# Work order
Where a line below has the string "names" in it, include it in the count, and give that count alone.

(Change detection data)
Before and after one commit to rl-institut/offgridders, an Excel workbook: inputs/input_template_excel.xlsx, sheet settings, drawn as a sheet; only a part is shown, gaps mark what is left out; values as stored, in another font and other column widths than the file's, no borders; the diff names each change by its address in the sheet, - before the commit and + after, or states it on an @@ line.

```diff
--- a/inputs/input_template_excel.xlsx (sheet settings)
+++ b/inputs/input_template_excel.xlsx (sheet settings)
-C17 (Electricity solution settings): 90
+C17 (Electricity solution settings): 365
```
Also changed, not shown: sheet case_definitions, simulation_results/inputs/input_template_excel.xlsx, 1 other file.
...
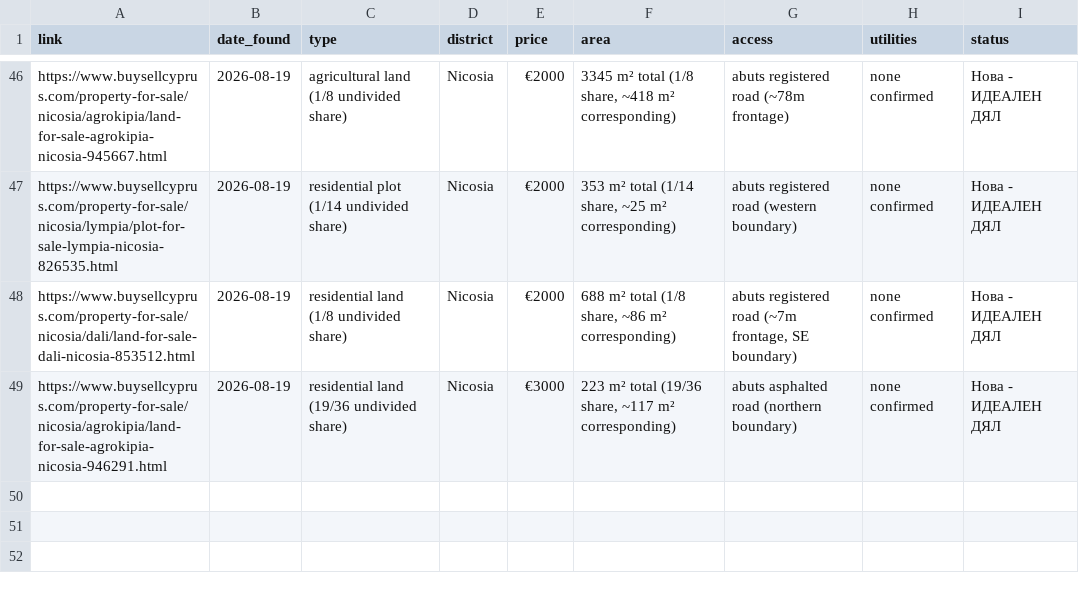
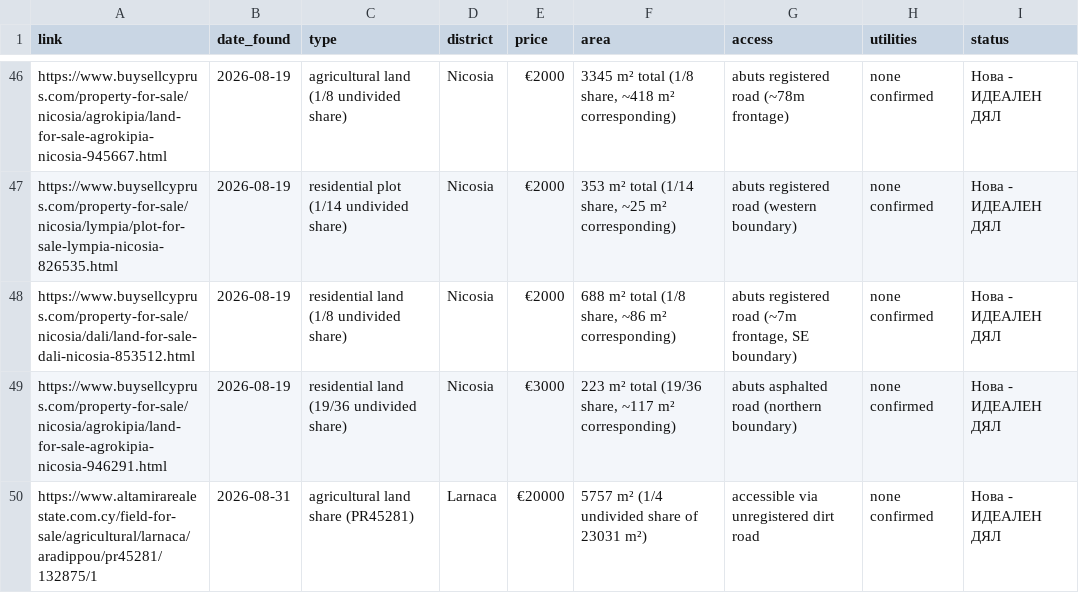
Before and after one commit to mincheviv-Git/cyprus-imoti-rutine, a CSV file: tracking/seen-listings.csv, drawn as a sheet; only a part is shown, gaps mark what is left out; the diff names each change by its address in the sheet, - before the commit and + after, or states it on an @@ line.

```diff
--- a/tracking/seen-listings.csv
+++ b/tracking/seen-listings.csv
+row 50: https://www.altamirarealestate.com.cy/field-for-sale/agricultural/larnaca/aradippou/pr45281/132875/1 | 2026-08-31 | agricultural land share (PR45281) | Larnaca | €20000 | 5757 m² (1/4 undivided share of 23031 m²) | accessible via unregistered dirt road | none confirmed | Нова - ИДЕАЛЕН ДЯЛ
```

# Answer to the exercise
2